Ranjit Sinha, director of the Central Bureau of Investigation (CBI), which tackles corruption and other high-profile cases, apologized for the remark, but it was roundly criticized.
The issue of sexual violence has been in the spotlight since the fatal gang rape of a young woman on a Delhi bus last year sparked nationwide protests.
"Do we have the enforcement?" Sinha said at a CBI conference in New Delhi on Tuesday about whether sports betting should be legalized. "It is very easy to say that if you can't enforce it, it's like saying if you can't prevent rape, you enjoy it."
Sinha sought to explain his comments, which civil campaigners and opposition politicians said risked trivializing rape and raised questions over the CBI's ability to investigate serious sexual assault cases.
"I regret any hurt caused," Sinha said in a statement after the original remarks dominated news channels. "I gave my opinion that betting should be legalized and that if the laws cannot be enforced, that does not mean that laws should not be made.
"This is as erroneous as saying that if rape is inevitable one should lie back and enjoy it. I reiterate my deep sense of regard and respect for women and my commitment for gender issues."
Kavita Krishnan, an activist with the All India Progressive Women's Association, called for Sinha to step down.
"How can he remain the head of India's premier investigation agency?" she said.
Nirmala Sitharaman, spokeswoman for the main opposition group, the Bharatiya Janata Party, called the remarks "shocking".
"Wonder if his colleagues in the Bureau, his family and well-wishers approve of his view," she wrote on Twitter.
There were more than 24,000 reported rapes in India in 2011, but activists say the real number is many times higher.
Following a public outcry over the Delhi attack, India introduced tougher rape laws in March, which include the death penalty for repeat offenders and for those whose victims are left in a "vegetative state".
The row comes at a bad time for the CBI, widely accused of acting as a tool for the government to pressure political rivals. Its very legality is also being challenged in court.
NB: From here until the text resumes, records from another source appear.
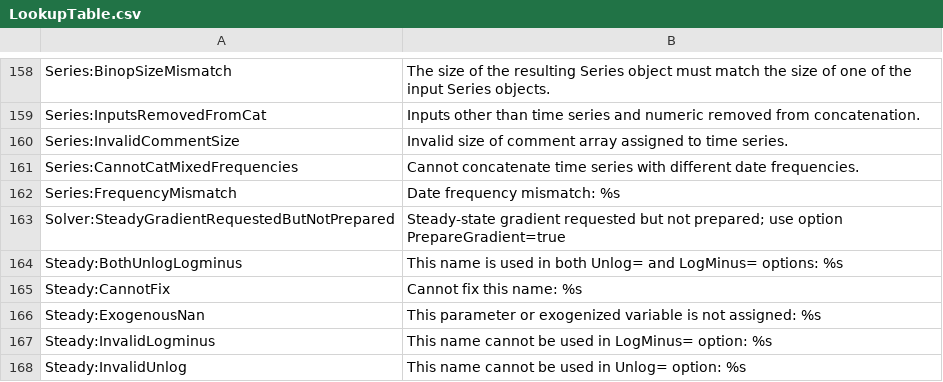
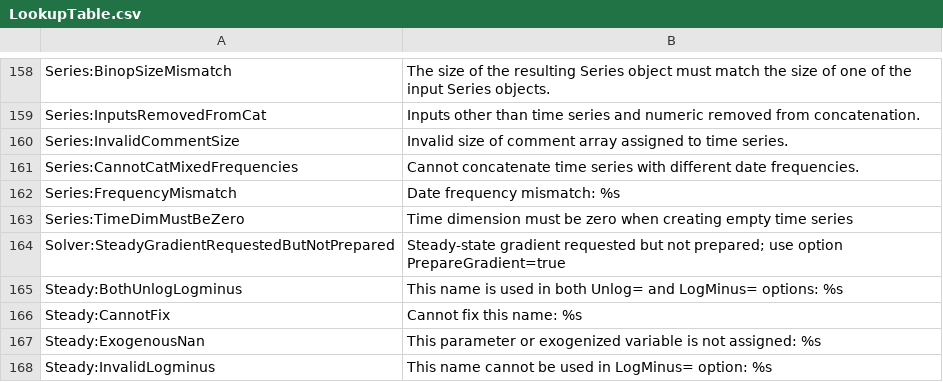
Before and after one commit to IRIS-Solutions-Team/IRIS-Toolbox, a CSV file: +exception/LookupTable.csv, drawn as a sheet; only a part is shown, gaps mark what is left out; the shorter side is filled out with more unchanged rows.

Commit message:
Redefine tseries.empty, Series.empty to comply with standard behavior. This creates a bkw compatibility issue, empty( ) is a static method from now on

```diff
--- a/+exception/LookupTable.csv
+++ b/+exception/LookupTable.csv
@@ -162,2 +162,3 @@ Series:CannotCatMixedFrequencies,Cannot concatenate time series with different d
 Series:FrequencyMismatch,Date frequency mismatch: %s
+Series:TimeDimMustBeZero,Time dimension must be zero when creating empty time series
 Solver:SteadyGradientRequestedButNotPrepared, Steady-state gradient requested but not prepared; use option PrepareGradient=true
```
Also changed, not shown: 9 other files.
The CBI, which is similar to the Federal Bureau of Investigation (FBI) in the United States, was set up to fight corruption by government employees, but also investigates other important cases, including murder, rape and terrorism.
(Editing by Mike Collett-White and Ron Popeski)